August 7, 2018

Marathon Madness

Not only is today #TravelTuesday, it’s exactly two months until the 2018 Chicago Marathon, which runs (pun fully intended) on Sunday, October 7th. One of the biggest in the world and a part of the World Major Marathon series along with Berlin, Boston, London, New York, and Tokyo, the Chicago Marathon attracts runners from around the world, from the casual to the ultra-competitive.

The Marathon has a pretty cool story. It starts and ends at Grant Park, the “front yard” of Chicago, and the way that the course places our downtown and skyline at the front and center of the event means that it’s always attracted unusually high numbers of amateur runners in addition to the people who actually have a shot at taking in some of that $250,000 in prize money. The first “official” edition of the modern-day race ran (sorry) in 1977 as the Mayor Daley Marathon, because naming things after politicians is Chicago’s third leading export after hot dogs and replacing the letter T with the letter D. However, the Chicago Marathon actually has a much longer tradition than that: wildly popular races throughout downtown were held sometimes even multiple times a year through the first three decades of the 20th Century, so even if you might not know it, Chicago’s always been a bit of a running town. When 4200 runners participated in that inaugural run in 1977 it set a world record, and it’s only grown since.

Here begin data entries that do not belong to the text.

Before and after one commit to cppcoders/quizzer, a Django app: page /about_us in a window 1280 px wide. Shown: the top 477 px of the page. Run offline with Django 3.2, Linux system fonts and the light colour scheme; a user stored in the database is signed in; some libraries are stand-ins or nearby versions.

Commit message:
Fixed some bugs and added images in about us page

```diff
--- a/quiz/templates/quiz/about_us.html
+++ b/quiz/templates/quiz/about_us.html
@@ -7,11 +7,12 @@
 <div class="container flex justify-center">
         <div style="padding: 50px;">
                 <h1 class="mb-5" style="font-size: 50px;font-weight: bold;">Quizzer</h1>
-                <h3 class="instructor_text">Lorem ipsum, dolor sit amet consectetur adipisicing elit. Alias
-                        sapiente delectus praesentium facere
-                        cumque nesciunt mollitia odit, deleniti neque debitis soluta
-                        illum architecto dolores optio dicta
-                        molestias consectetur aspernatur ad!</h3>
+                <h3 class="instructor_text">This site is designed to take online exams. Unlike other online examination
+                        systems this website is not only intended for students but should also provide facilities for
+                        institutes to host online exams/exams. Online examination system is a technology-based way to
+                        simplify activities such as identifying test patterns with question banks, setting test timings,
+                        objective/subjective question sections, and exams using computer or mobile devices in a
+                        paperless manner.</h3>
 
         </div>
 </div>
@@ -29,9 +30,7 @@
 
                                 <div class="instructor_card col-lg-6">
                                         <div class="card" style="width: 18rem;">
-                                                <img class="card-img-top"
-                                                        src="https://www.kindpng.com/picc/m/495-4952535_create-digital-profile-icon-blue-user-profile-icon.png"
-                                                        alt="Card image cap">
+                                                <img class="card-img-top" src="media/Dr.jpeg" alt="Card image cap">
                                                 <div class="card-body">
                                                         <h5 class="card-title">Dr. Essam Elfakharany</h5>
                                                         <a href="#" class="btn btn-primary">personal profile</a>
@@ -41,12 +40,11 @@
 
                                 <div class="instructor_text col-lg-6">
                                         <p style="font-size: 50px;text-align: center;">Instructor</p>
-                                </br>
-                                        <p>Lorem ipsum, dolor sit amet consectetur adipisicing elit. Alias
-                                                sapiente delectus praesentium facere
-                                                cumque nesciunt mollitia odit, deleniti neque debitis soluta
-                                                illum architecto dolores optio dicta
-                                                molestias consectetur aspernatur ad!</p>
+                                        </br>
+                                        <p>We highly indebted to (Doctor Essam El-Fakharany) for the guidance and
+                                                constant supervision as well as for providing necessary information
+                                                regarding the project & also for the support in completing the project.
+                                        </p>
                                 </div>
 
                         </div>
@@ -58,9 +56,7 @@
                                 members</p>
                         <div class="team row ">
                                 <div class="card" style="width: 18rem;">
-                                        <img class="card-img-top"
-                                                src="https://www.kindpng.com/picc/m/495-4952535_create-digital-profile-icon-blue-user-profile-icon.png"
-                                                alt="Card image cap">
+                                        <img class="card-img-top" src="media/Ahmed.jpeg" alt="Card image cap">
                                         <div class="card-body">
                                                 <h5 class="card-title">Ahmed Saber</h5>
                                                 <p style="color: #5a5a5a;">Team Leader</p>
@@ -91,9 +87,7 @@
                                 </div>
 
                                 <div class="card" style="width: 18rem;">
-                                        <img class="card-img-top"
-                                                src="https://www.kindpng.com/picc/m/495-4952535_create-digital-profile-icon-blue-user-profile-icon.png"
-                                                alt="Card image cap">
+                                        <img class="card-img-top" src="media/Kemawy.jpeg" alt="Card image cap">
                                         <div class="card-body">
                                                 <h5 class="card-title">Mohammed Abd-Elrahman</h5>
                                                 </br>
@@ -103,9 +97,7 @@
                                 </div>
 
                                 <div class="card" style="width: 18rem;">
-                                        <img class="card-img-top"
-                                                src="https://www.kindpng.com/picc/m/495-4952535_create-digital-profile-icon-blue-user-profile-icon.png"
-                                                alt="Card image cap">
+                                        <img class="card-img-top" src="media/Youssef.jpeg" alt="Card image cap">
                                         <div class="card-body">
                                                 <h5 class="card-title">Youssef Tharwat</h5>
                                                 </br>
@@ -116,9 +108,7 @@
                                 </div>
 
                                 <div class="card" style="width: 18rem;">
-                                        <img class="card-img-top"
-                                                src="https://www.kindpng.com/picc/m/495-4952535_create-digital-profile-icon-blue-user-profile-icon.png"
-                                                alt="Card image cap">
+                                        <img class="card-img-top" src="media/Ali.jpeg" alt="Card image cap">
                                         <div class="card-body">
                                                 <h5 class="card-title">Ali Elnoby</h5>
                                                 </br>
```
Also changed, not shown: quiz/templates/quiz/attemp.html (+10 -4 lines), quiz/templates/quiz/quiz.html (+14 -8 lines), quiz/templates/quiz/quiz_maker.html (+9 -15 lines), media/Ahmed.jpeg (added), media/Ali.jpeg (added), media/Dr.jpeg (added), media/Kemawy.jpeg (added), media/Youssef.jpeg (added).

These days, the Marathon attracts more than a million spectators, along with 45,000 runners, which still places it pretty high up there in the rankings. We all know that you can stare in wonder at the downtown cityscape for days on end (well, maybe not days, but on clear days I sure have trouble pulling myself away from our balcony), but what else is it that makes the Marathon such a big deal? I’m no topographical expert, but as you may or may not know, the Midwest is pretty flat, and I’m no long-distance runner, but I think we can all agree that flat ground is a lot better for running than not-flat ground. Chicago’s almost entirely grid-based street system makes the race’s course a little bit easier and simpler than many others, and for visiting runners and their supporters, it doubles as a little bit of sightseeing, too—one of the course’s highlights is that it makes passes of all four of Chicago’s sports landmarks: runners get an up close and personal look at Wrigley Field, the United Center, Guaranteed Rate Field (forever Comiskey Park, to us stubborn holdouts), and Soldier Field. It’s quite the spectacle. The whole middle part of the city basically shuts down for that Sunday in October, and overall, it’s just a great time to make a trip out of.

Registration starts just a week after the Marathon ends and closes only a month later, so if you or someone you know is a running aficionado, be sure to plan your trip soon!